ABOUT THIS TASK: Wherever the listing has a line with the string "devstack", copy that line out.

ENTRIES SHOWN:
::::::

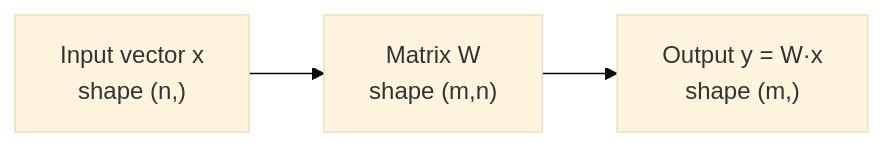
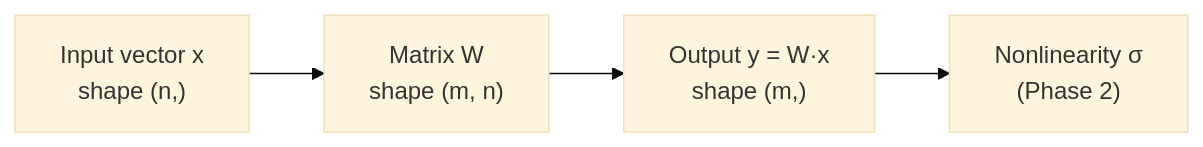
The first of 3 diagrams in roadmap/phase-0-prerequisites/02-linear-algebra.md (ABHIRAM3007/itp), drawn with Mermaid (base theme) before and after one commit. The commit also changed other lines of this file and 23 other files, not shown here.

````diff
--- a/roadmap/phase-0-prerequisites/02-linear-algebra.md
+++ b/roadmap/phase-0-prerequisites/02-linear-algebra.md
@@ -177,5 +171,6 @@
 ```mermaid
 flowchart LR
-    X["Input vector x<br/>shape (n,)"] --> M["Matrix W<br/>shape (m,n)"]
+    X["Input vector x<br/>shape (n,)"] --> M["Matrix W<br/>shape (m, n)"]
     M --> Y["Output y = W·x<br/>shape (m,)"]
+    Y --> S["Nonlinearity σ<br/>(Phase 2)"]
 ```
````
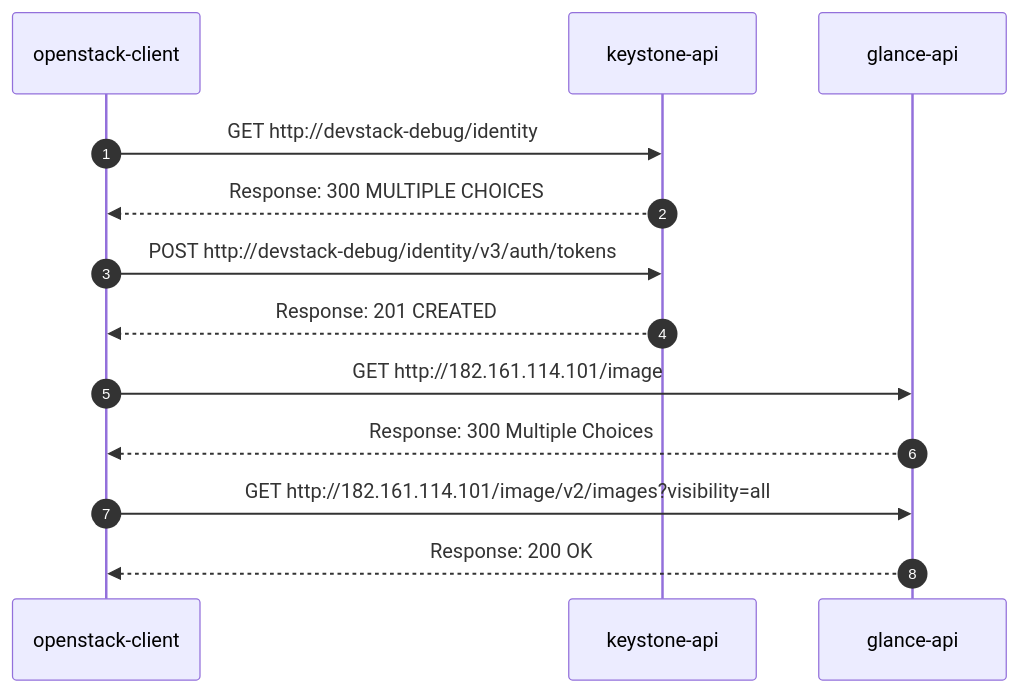
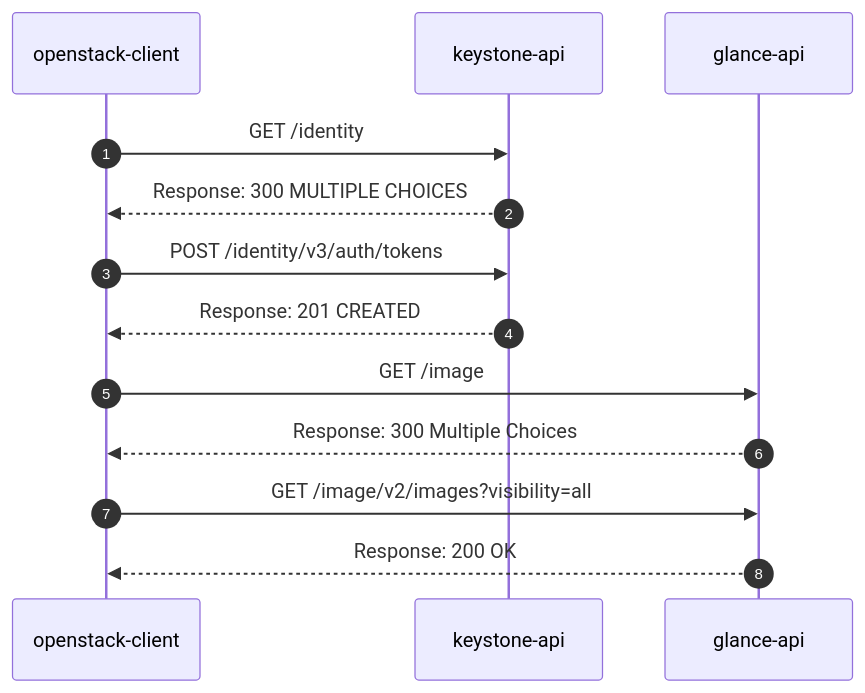
The diagram in docs/openstack/sequence/image/list.md (jade-kinx/jade-kinx.github.io), drawn with Mermaid before and after one commit. The commit also changed other lines of this file and 8 other files, not shown here.

````diff
--- a/docs/openstack/sequence/image/list.md
+++ b/docs/openstack/sequence/image/list.md
@@ -40,15 +40,15 @@
 ``` mermaid
 sequenceDiagram
   autonumber
   participant client as openstack-client
   participant keystone as keystone-api
   participant glance as glance-api
-  client->>keystone: GET http://devstack-debug/identity
+  client->>keystone: GET /identity
   keystone-->>client: Response: 300 MULTIPLE CHOICES
-  client->>keystone: POST http://devstack-debug/identity/v3/auth/tokens
+  client->>keystone: POST /identity/v3/auth/tokens
   keystone-->>client: Response: 201 CREATED
-  client->>glance: GET http://182.161.114.101/image
+  client->>glance: GET /image
   glance-->>client: Response: 300 Multiple Choices
-  client->>glance: GET http://182.161.114.101/image/v2/images?visibility=all
+  client->>glance: GET /image/v2/images?visibility=all
   glance-->>client: Response: 200 OK
 ```
````
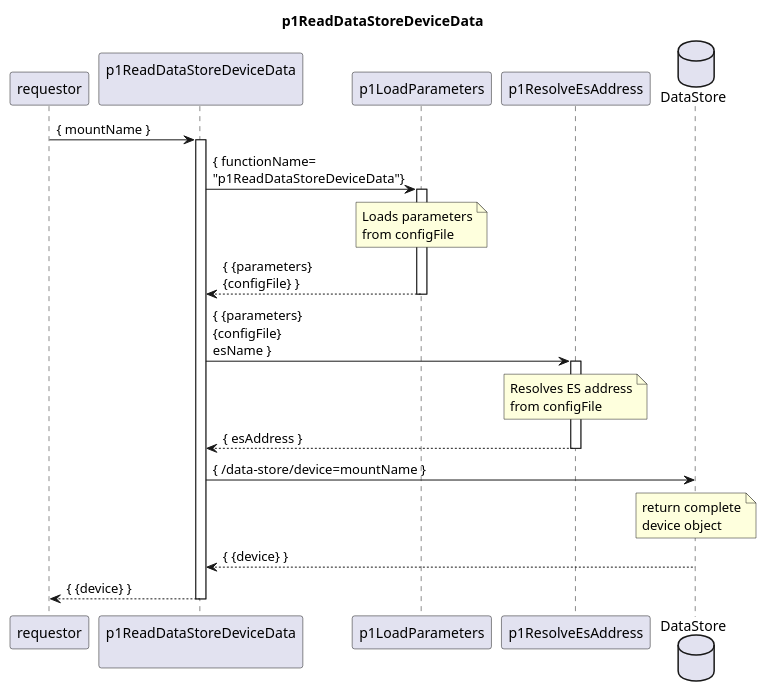
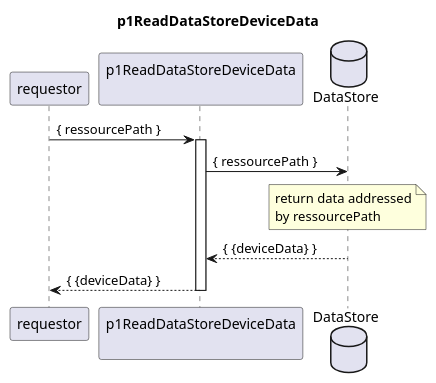
Before and after one commit to openBackhaul/DevicePerformanceManagementDataProcessor: the diagram in spec/Services/provideDeviceDataStoreDump/p1ReadDataStoreDeviceData.plantuml, drawn with PlantUML. The commit also changed 3 other files, not shown here.

Commit message:
dataDump diagram update

```diff
--- a/spec/Services/provideDeviceDataStoreDump/p1ReadDataStoreDeviceData.plantuml
+++ b/spec/Services/provideDeviceDataStoreDump/p1ReadDataStoreDeviceData.plantuml
@@ -1,55 +1,28 @@
 @startuml p1ReadDataStoreDeviceData
 skinparam responseMessageBelowArrequestorw true
 
 title
   p1ReadDataStoreDeviceData
 end title
 
 participant "requestor" as requestor
 participant "p1ReadDataStoreDeviceData\n" as cur
-participant "p1LoadParameters" as loadParams
-participant "p1ResolveEsAddress" as resolveEsAddress
 database "DataStore" as ds
 
 
-requestor -> cur: { mountName }
+requestor -> cur: { ressourcePath }
 activate cur
 
-  ' get parameters
-  cur -> loadParams: { functionName=\n"p1ReadDataStoreDeviceData"}
-  activate loadParams
+    cur -> ds: { ressourcePath }
+      note over ds
+        return data addressed
+        by ressourcePath
+      end note
 
-    note over loadParams
-      Loads parameters
-      from configFile
-    end note
-    
-    cur <-- loadParams: { {parameters} \n{configFile} }
-  deactivate loadParams
-
-  ' get ES address
-  cur -> resolveEsAddress: { {parameters} \n{configFile} \nesName }
-  activate resolveEsAddress
-
-    note over resolveEsAddress
-      Resolves ES address
-      from configFile
-    end note
-    
-    cur <-- resolveEsAddress: { esAddress }
-  deactivate resolveEsAddress 
-
-  'read data from dataStore
-  cur -> ds: { /data-store/device=mountName }
-    note over ds
-      return complete
-      device object
-    end note
-  cur <-- ds: { {device} }
+    cur <-- ds: { {deviceData} }
 
 
-
-  requestor <-- cur: { {device} }
+  requestor <-- cur: { {deviceData} }
 deactivate cur
 
 @enduml
```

::::::

EXERCISE ANSWER:
-  client->>keystone: GET http://devstack-debug/identity
-  client->>keystone: POST http://devstack-debug/identity/v3/auth/tokens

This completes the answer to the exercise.